Exercise goal
Give back each line of the listing below that contains the string "medium".

Material shown

::::

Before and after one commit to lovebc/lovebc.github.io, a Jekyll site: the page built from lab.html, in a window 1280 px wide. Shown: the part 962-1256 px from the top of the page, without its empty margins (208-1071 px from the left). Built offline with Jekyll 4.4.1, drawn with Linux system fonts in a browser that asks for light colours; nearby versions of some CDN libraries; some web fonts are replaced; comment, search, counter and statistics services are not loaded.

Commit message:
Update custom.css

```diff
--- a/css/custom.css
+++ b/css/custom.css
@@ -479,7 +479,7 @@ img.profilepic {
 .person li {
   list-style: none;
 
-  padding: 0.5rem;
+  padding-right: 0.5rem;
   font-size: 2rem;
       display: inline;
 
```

::::

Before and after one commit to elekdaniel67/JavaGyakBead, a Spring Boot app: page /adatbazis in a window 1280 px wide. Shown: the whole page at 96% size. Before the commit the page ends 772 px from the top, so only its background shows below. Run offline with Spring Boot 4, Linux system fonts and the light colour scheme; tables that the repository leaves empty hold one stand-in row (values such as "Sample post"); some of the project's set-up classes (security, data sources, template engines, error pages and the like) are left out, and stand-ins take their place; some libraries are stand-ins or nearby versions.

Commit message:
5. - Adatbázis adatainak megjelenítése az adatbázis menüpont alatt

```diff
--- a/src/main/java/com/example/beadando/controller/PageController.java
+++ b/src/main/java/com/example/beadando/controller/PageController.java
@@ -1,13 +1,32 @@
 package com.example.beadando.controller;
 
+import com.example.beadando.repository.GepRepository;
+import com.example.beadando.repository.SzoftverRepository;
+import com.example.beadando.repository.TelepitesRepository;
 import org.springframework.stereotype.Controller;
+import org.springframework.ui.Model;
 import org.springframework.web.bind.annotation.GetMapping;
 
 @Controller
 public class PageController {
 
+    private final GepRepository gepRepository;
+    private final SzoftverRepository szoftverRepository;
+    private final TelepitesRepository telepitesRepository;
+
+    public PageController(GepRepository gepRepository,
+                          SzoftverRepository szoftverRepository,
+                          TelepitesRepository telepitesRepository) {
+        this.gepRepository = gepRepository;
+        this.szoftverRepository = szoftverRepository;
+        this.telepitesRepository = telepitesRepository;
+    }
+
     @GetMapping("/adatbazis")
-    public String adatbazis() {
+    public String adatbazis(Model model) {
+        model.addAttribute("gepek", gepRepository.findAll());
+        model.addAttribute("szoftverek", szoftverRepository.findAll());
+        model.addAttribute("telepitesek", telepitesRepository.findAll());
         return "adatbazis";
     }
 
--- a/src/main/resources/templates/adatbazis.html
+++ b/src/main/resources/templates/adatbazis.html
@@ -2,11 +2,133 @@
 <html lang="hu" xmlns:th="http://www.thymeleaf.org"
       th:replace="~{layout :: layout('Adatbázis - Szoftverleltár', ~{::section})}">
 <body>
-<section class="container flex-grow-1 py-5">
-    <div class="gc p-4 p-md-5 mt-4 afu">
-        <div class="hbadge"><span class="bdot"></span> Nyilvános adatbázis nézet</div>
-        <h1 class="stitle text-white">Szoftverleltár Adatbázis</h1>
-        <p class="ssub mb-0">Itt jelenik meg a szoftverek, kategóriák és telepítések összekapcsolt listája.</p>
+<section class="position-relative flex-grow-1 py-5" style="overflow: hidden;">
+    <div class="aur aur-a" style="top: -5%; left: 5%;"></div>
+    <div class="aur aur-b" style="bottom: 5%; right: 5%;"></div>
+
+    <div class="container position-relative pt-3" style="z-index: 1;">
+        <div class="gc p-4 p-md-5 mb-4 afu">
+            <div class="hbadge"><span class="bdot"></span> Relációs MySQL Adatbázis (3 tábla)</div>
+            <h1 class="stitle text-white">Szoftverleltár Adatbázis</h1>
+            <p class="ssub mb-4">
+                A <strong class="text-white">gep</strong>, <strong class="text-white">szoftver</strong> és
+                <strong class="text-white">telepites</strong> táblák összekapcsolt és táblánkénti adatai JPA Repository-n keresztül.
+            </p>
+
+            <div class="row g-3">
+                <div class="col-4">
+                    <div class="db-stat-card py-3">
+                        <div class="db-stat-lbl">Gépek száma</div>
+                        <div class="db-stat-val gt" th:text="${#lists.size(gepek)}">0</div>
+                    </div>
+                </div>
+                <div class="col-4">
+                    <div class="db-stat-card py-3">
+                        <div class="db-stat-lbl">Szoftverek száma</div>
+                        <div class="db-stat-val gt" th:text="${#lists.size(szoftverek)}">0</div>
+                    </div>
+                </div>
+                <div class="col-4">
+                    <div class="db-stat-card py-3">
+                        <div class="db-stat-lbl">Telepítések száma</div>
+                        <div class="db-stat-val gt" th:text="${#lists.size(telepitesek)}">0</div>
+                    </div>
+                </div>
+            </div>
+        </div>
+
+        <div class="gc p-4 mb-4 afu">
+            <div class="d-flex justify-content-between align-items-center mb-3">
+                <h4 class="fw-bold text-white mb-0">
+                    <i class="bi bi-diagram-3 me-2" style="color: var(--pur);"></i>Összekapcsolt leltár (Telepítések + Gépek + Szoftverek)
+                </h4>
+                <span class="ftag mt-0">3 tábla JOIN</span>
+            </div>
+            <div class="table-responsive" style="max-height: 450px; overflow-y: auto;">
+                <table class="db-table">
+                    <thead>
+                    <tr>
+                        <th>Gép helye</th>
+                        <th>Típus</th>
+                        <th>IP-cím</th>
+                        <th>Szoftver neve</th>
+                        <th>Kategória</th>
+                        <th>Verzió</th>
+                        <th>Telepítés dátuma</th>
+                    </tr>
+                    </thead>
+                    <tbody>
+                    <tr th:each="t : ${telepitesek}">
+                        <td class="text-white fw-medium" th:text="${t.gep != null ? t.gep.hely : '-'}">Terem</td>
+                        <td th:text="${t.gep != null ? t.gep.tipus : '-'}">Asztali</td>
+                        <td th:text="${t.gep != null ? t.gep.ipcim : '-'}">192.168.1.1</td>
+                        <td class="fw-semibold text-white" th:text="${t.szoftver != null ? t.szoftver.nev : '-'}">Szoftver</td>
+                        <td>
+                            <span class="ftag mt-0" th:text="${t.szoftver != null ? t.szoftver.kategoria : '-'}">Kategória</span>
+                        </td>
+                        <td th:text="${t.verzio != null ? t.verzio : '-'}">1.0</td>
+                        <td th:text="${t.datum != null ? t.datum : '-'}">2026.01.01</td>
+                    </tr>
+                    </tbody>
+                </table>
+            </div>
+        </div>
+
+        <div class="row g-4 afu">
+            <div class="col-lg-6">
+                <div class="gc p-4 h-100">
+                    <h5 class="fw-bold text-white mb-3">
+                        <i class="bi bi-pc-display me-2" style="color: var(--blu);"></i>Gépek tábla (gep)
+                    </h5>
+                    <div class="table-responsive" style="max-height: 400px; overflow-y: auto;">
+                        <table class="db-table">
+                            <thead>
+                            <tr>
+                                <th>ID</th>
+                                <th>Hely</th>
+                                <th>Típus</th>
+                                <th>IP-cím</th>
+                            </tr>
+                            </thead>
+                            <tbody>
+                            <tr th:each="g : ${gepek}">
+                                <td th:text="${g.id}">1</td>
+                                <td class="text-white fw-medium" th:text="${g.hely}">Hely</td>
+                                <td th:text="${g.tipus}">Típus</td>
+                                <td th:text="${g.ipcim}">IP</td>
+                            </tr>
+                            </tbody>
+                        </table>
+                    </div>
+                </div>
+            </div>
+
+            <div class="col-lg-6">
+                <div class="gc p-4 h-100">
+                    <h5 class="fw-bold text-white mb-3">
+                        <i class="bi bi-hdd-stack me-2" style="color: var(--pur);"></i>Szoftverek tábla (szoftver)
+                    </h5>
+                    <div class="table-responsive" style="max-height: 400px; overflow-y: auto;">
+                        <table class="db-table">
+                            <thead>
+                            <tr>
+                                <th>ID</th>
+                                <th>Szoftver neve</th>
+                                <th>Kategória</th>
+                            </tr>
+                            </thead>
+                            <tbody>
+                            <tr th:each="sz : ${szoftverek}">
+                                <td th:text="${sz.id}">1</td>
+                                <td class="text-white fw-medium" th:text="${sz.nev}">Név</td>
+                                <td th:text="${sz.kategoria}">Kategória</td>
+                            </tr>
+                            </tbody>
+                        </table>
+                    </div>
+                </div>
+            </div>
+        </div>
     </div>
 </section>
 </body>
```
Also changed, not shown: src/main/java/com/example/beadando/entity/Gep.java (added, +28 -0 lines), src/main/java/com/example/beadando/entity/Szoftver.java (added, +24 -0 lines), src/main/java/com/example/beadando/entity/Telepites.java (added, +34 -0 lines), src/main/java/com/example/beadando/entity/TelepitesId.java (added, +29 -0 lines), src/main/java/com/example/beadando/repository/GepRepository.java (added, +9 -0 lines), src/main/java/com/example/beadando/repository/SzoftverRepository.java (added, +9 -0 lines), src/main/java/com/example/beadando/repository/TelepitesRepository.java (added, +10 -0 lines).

::::

Response
+                        <td class="text-white fw-medium" th:text="${t.gep != null ? t.gep.hely : '-'}">Terem</td>
+                                <td class="text-white fw-medium" th:text="${g.hely}">Hely</td>
+                                <td class="text-white fw-medium" th:text="${sz.nev}">Név</td>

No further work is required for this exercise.